It should have been a dream job. I worked with lots of young people, my friends. It was prestigious and if I stayed on track and stayed ambitious, I could have gone on to work in news or sports at CNN, ESPN, NBC, or who knows where.
And I have friends who went on to do that. I am proud of their accomplishments and know how hard they worked to get where they are.
I didn’t. I absolutely despised the job. I left after a couple years.
The news of Boston is not our news. It’s a fallacy. I am not speaking about the sloppiness of 24-hour TV news coverage in this case (or many others).
I am talking about the impact of the coverage of these events on our psyches.
The way news anchors talk to us: it is personal.

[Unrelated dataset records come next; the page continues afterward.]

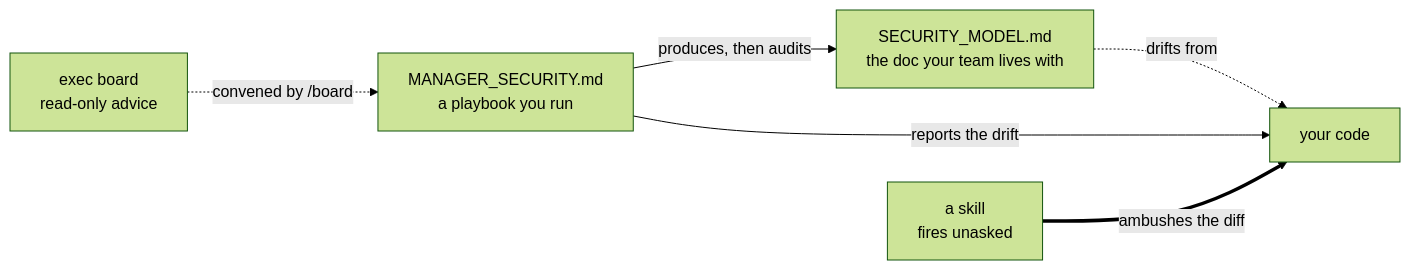
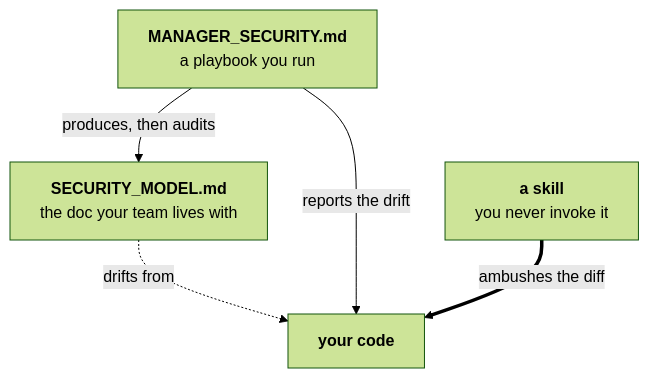
The diagram in README.md (interdisciplinary-xyz/ai-product-builder), drawn with Mermaid (forest theme) before and after one commit. The commit also changed other lines of this file, not shown here.

Commit message:
docs: make the README diagram legible
The mermaid flowchart rendered, but at 1396x290 (4.8:1) it was a wide strip.
GitHub caps the README column at ~800px, so it scaled the whole thing down and
the label text came out around 7px — technically correct, practically unreadable.

Switched LR to TD and dropped the exec-board node into prose: now 660x398
(1.7:1), which fits the column with no downscaling at all, so text renders at
full size.

The earlier check only proved the diagram *parsed*. Parsing is not rendering, and
rendering is not legible — measured the viewBox this time.

````diff
--- a/README.md
+++ b/README.md
@@ -34,14 +34,12 @@
 ```mermaid
-flowchart LR
-    M["MANAGER_SECURITY.md<br/>a playbook you run"]
-    R["SECURITY_MODEL.md<br/>the doc your team lives with"]
-    C["your code"]
-    S["a skill<br/>fires unasked"]
-    B["exec board<br/>read-only advice"]
+flowchart TD
+    M["<b>MANAGER_SECURITY.md</b><br/>a playbook you run"]
+    R["<b>SECURITY_MODEL.md</b><br/>the doc your team lives with"]
+    C["<b>your code</b>"]
+    S["<b>a skill</b><br/>you never invoke it"]
 
     M -->|"produces, then audits"| R
     R -.->|"drifts from"| C
     M -->|"reports the drift"| C
     S ==>|"ambushes the diff"| C
-    B -.->|"convened by /board"| M
 ```
````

They look into your eyes. They use pictures and words that frighten us and seem to belong only to ourselves.
But that feeling of personal-ness is a lie. What is personal is happening right now, this moment, in your immediate life.
This is why I left TV news. Because the fire across town wasn’t my fire. The accident on I-35 didn’t have any meaning to me.
It wasn’t my tragedy. And I realized with growing anxiety that most news media producers, editors, and news directors had no idea how to filter that information appropriately: they didn’t know how (or feel it was necessary) to tell the story differently to the people who were nearby, rather than to those who were faraway and completely distant and out of control.
Learning the bad and horrible news of a faraway place in such immediate and grisly detail changes us. It stops us in the middle of our own days and slaps us with horror: “Look at this. This is a possibility for you!” — even if the event has no context to our own lives.
It creates the fear that has stopped us from sending our children outside to play.
By and large, the event in Boston has almost no impact on the majority of Americans. Most of us did not know anyone injured in the blast. We do not know either of the bombers. We may not even know a single person living in the Boston area. We have no way of controlling whether this can and will happen again, closer to home.
All we can do is be afraid, anxious, and unhappy.
If we choose to turn away, what could we do instead? Give our attention to our own friends and families, our own communities right in front of us. To the things that really DO need our attention.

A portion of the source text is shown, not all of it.